Collins has reportedly received assurances that the Senate will pass the Alexander-Murray “Obamacare stabilization” bill. She suggested that would solve the problem, though that bill was crafted to address the issues caused by Trump killing the health law’s cost-sharing-reduction payments to insurers. House Republicans have indicated that they won’t pass Alexander-Murray, and it may not matter; the CBO said that even if it passes, 13 million people will still lose their insurance under the GOP tax plan.
Decide whether to expand the child tax credit to more low-income families.
The current Senate bill increases the child tax credit from $1,000 to $2,000 annually per child, but that mostly won’t apply to families that don’t make enough to pay income taxes.
Senators Mike Lee and Marco Rubio said they will introduce an amendment that would decrease the income level where the credit kicks in, extending the benefit to a larger number of poor families.
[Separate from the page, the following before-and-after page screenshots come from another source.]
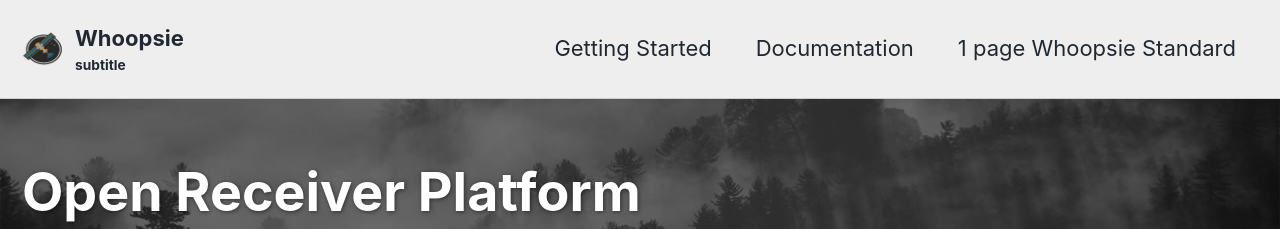
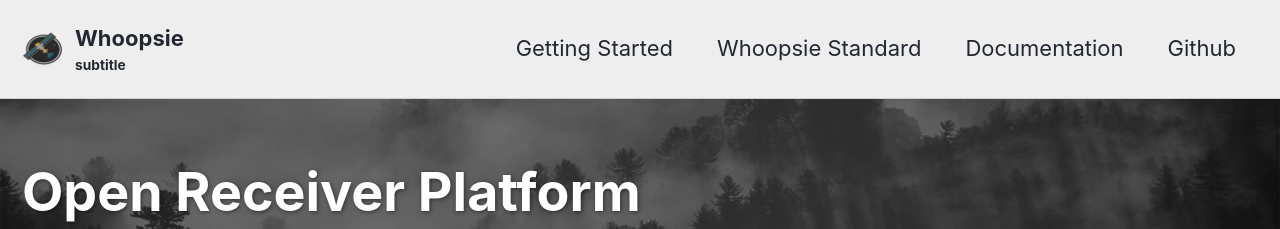
Before and after one commit to thya-aerospace/whoopsie, a Jekyll site: the page built from docs/_pages/home.md, in a window 1280 px wide. Shown: the top 229 px of the page. Built offline with Jekyll 4.4.1, drawn with Linux system fonts in a browser that asks for light colours; cached includes are drawn as plain includes.

Commit message:
Update navigation.yml

```diff
--- a/docs/_data/navigation.yml
+++ b/docs/_data/navigation.yml
@@ -2,10 +2,12 @@
 main:
   - title: "Getting Started"
     url: https://github.com/thya-aerospace/whoopsie/wiki
+  - title: "Whoopsie Standard"
+    url: /standard/
   - title: "Documentation"
     url: https://github.com/thya-aerospace/whoopsie/wiki
-  - title: "1 page Whoopsie Standard"
-    url: /standard/
+  - title: "Github"
+    url: https://github.com/thya-aerospace/whoopsie/
   #- title: "Enterprise"
   #  url: /enterprise/
   # - title: "Login"
```
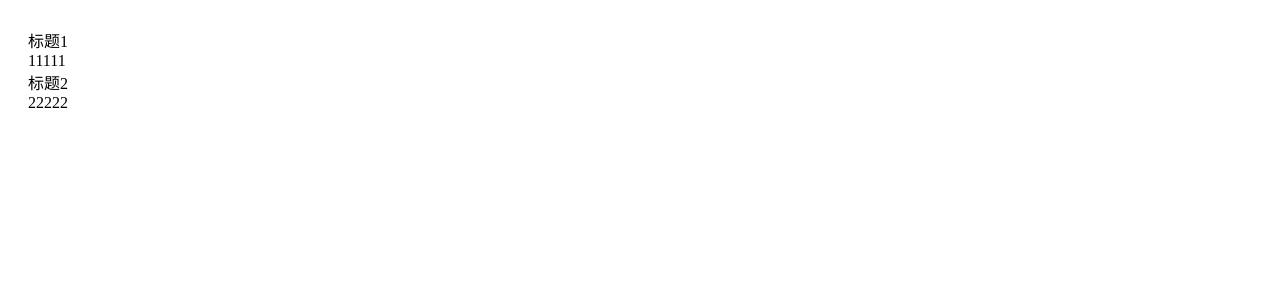
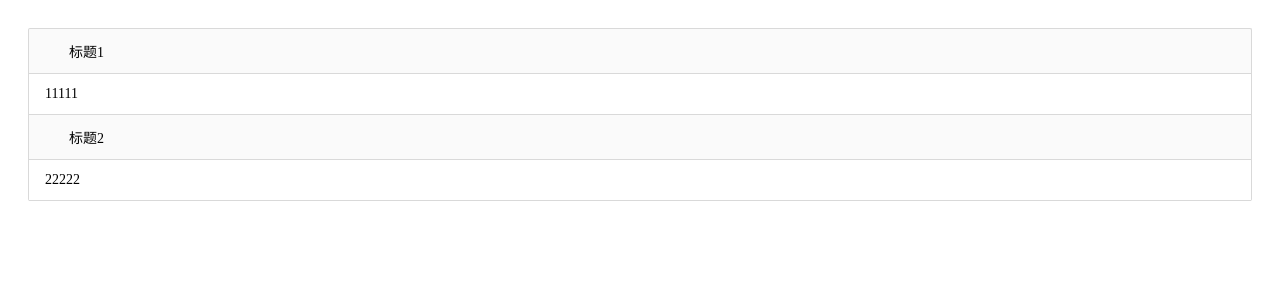
Before and after one commit to Willworkgogogo/vui, a React app: page / in a window 1280 px wide. Shown: the top 300 px of the page. Built offline with nearby package versions, Linux system fonts and the light colour scheme.

Commit message:
🤔 update Collapse

```diff
--- a/src/components/Collapse/Collapse.tsx
+++ b/src/components/Collapse/Collapse.tsx
@@ -1,13 +1,38 @@
 import * as React from 'react';
 import Panel from './Panel';
+import { CollapseWrap } from './styles/index';
 
-class Collapse extends React.Component {
-  static Panel = Panel;
+export interface ICollapseProps {
+  /* 当前激活面板的key */
+  activeKeys?: string[] | string | number[] | number;
+  /* 默认激活面板的key */
+  defaultActiveKeys?: string[] | string | number[] | number;
+  /* 手风琴模式 */
+  accordion?: boolean;
+  /* 切换面板的回调 */
+  onChange?: Function;
+}
+
+interface ICollapseState {
+  activeKeys: string[];
+}
+
+class Collapse extends React.Component<ICollapseProps> {
+  public static Panel = Panel;
+  public static defaultProps: ICollapseProps = {
+    accordion: false
+  };
+
+  componentDidMount() {}
+
+  isValidChildren = (children: React.ReactNode) => {
+    // TODO 子元素必须是Panel实例， 或者Collapse（嵌套结构）
+    return true;
+  };
 
   render() {
-    return this.props.children;
+    return <CollapseWrap>{this.props.children}</CollapseWrap>;
   }
 }
 
-Collapse.Panel = Panel;
 export default Collapse;
--- a/src/components/Collapse/Panel.tsx
+++ b/src/components/Collapse/Panel.tsx
@@ -1,18 +1,21 @@
 import * as React from 'react';
+import { PanelWrap, PanelHeader, PanelBody } from './styles/index';
 
 export interface IPanelProps {
   /* 标题 */
   header?: React.ReactNode;
+  /* 对应activeKey */
+  key: string | number;
 }
 
 class Panel extends React.Component<IPanelProps> {
   render() {
     const { header, children } = this.props;
     return (
-      <div>
-        <div className="header">{header}</div>
-        <div className="body">{children}</div>
-      </div>
+      <PanelWrap>
+        <PanelHeader className="header">{header}</PanelHeader>
+        <PanelBody className="body">{children}</PanelBody>
+      </PanelWrap>
     );
   }
 }
--- /dev/null
+++ b/src/components/Collapse/styles/index.tsx
@@ -0,0 +1,30 @@
+import styles from 'styled-components';
+import { themeConfig } from '@/theme/index';
+
+export const CollapseWrap = styles.div`
+  box-sizing: border-box;
+  font-size: ${themeConfig.font14};
+  background-color: ${themeConfig.bgColor};
+  border: 1px solid ${themeConfig.borderColor};
+  border-bottom: 0;
+  border-radius: ${themeConfig.borderRadius};
+`;
+
+export const PanelWrap = styles.div`
+  width: 100%;
+`;
+
+export const PanelHeader = styles.div`
+  position: relative;
+  padding: 12px 16px;
+  padding-left: 40px;
+  border-bottom: 1px solid ${themeConfig.borderColor};
+  transition: all .3s;
+  cursor: pointer;
+`;
+
+export const PanelBody = styles.div`
+  background-color: #ffffff;
+  padding: 12px 16px;
+  border-bottom: 1px solid ${themeConfig.borderColor};
+`;
--- a/src/index.tsx
+++ b/src/index.tsx
@@ -7,8 +7,12 @@ import Collapse from './components/Collapse';
 const H = () => (
   <ThemeProvider theme={themeConfig}>
     <Collapse>
-      <Collapse.Panel header="标题1">11111</Collapse.Panel>
-      <Collapse.Panel header="标题2">22222</Collapse.Panel>
+      <Collapse.Panel header="标题1" key="1">
+        11111
+      </Collapse.Panel>
+      <Collapse.Panel header="标题2" key="2">
+        22222
+      </Collapse.Panel>
     </Collapse>
   </ThemeProvider>
 );
--- a/src/theme/index.tsx
+++ b/src/theme/index.tsx
@@ -3,7 +3,10 @@ export const themeConfig = {
   white: '#ffffff',
   blue: '#1EA7FD',
   grey: '#dddddd',
+  bgColor: '#fafafa',
+  borderColor: '#d9d9d9',
   fontBlack: 'rgba(0,0,0,.65)',
   font14: '14px',
-  font12: '12px'
+  font12: '12px',
+  borderRadius: '2px'
 };
```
To pay for this, the new corporate tax rate would be increased from 20 to 22 percent.
The White House said on Wednesday that it’s opposed to increasing the corporate rate to help low-income families. While some other senators said they’re open to the amendment, the Washington Post said it’s unlikely to receive enough GOP support. Democrats might help Lee and Rubio push the amendment into the bill, or GOP leaders may pressure the two senators into dropping their effort.
So will it work?
It may seem like these issues are too complex to be resolved in a matter of hours, but Republicans are tantalizingly close to passing major legislation for the first time this year, and it’s hard to see them throwing it all away over something like the size of the child tax credit, or leaving a few million people with no health coverage.
“Susan’s got a concern; it’s a real legitimate concern. Ron Johnson’s got a concern. There’s a deficit concern,” said Senator Lindsey Graham. “It’s like making a cocktail. If you’ve got to add more of this and less of that, I’m fine. Failure’s not an option.”